Pete Etchells is a lecturer in biological psychology based in Bristol, UK. He writes about science in the news at Counterbalanced, but secretly wishes he were an astronaut. You can find him on Twitter at @drpeteetchells.
I’m never taking a photo of myself and sticking it up on Facebook ever again. How could anyone possibly contemplate it, when they’ve got to compete with self-portraits like this one? Thanks NASA.
Really, there’s so much awesomeness in this photo. It’s a picture of a robot, taken on another planet. A freaking robot! On another world! Evidently though, not everyone shares this sense of wonder. At around the same time that Curiosity was taking pictures of itself, Felix Baumgartner was being interviewed by the UK’s Telegraph, and had this to say:
“I think we should perhaps spend all the money going to Mars to learn about Earth. I mean, you cannot send people there because it is just too far away. That little knowledge we get from Mars I don’t think it does make sense.”

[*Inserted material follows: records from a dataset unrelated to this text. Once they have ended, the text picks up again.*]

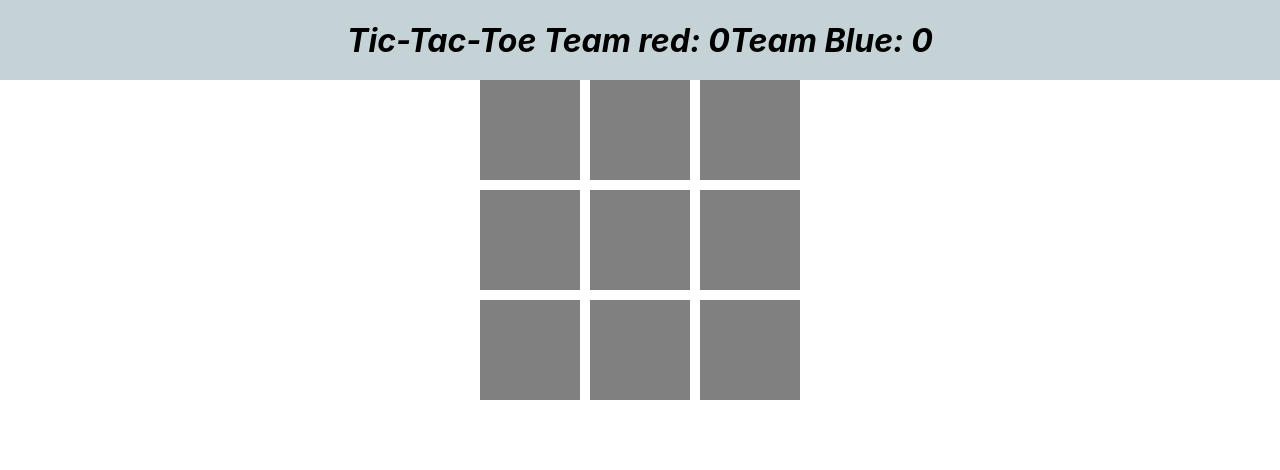
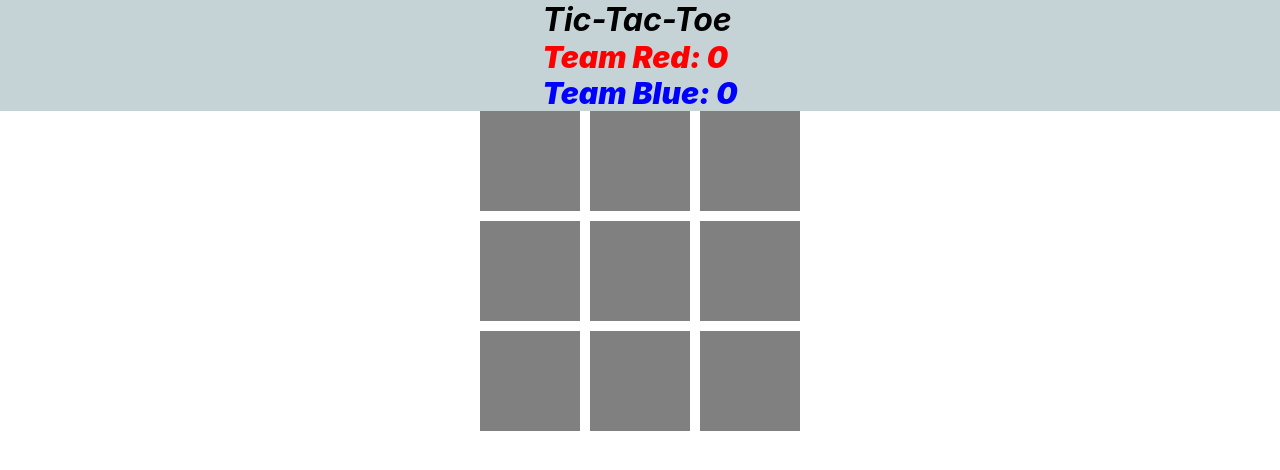
Before and after one commit to dellman000/CISC275-testing, a React (Create React App) app in the folder projectreact/: page / in a window 1280 px wide. Shown: the top 470 px of the page. Built offline with nearby package versions, Linux system fonts and the light colour scheme.

Commit message:
Better Bannor formating

```diff
--- a/projectreact/src/Bannor.js
+++ b/projectreact/src/Bannor.js
@@ -9,9 +9,14 @@ const Bannor=(props)=>{
     return <div className ="Head">
     <h1>
         Tic-Tac-Toe
-        Team red: {RedScore}
-        Team Blue: {BlueScore}
+        <h2 >
+       <dt className ="PlayGameRed">  Team Red: {RedScore}</dt>
+       <dt className="PlayGameBlue" >  Team Blue: {BlueScore}</dt>
+
+    </h2>
+
     </h1>
+
 
      </div>
 }
--- a/projectreact/src/box.js
+++ b/projectreact/src/box.js
@@ -10,6 +10,8 @@ import PlayAgain from "./PlayAgain.js";
     console.log("hello");
 }*/
 
+
+
 const WinColor=(turn)=>{
     if (turn==="Red"){
 
@@ -21,6 +23,8 @@ const WinColor=(turn)=>{
 }
 
 const ShowPlayAgainButton=(turn)=>{
+
+
 if(turn!="gray"){
     return "PlayAgain"
 }
@@ -98,6 +102,7 @@ const RepeatBox = (props) => {
     }
     const [colorStates, setColorStates] = useState(map);
     const [turn, setTurn] = useState('Red');
+    const [NumberofTurns,SetNumOfTurns]=useState(0);
     const [victor,setVictor] = useState('gray');
 
     //let color = 'gray'
@@ -118,6 +123,7 @@ const RepeatBox = (props) => {
             setVictor(CheckWin);
             setTurn('Red');
         }
+
     }
 
 
@@ -131,10 +137,8 @@ const RepeatBox = (props) => {
 
     Game[0] = <div className="tile"> {list} {victor !== 'gray'&& <div className ={WinColor(victor)} >{victor} Wins</div> } <div className = {ShowPlayAgainButton(victor)} onClick ={()=> {
         setColorStates(ClearMap(colorStates));
-
         SetBlueScore(SaveScoreBlue(RedScore,BlueScore,victor));
         SetRedScore(SaveScoreRed(RedScore,BlueScore,victor));
-
         setTurn("Red");
         setVictor("gray");
         props.notifyScoreUpdate(victor)
```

Disheartening words from someone who you would think would share so much in common with the Mars exploration mission, given his recent space jump. Baumgartner’s words completely miss the point, because Curiosity’s story isn’t just about what happens on Mars. It’s also about what happened on Earth before it left, and what is still happening now. It’s the story of extraordinary life-saving technologies, like heart pumps and advances in drug treatments, but it’s also the story of ordinary, everyday things like mattresses, hockey sticks and baseball bats. These are technologies that NASA and its offshoot companies never originally set out to develop; instead, they were born out of ingenious solutions to practical problems faced in the space program.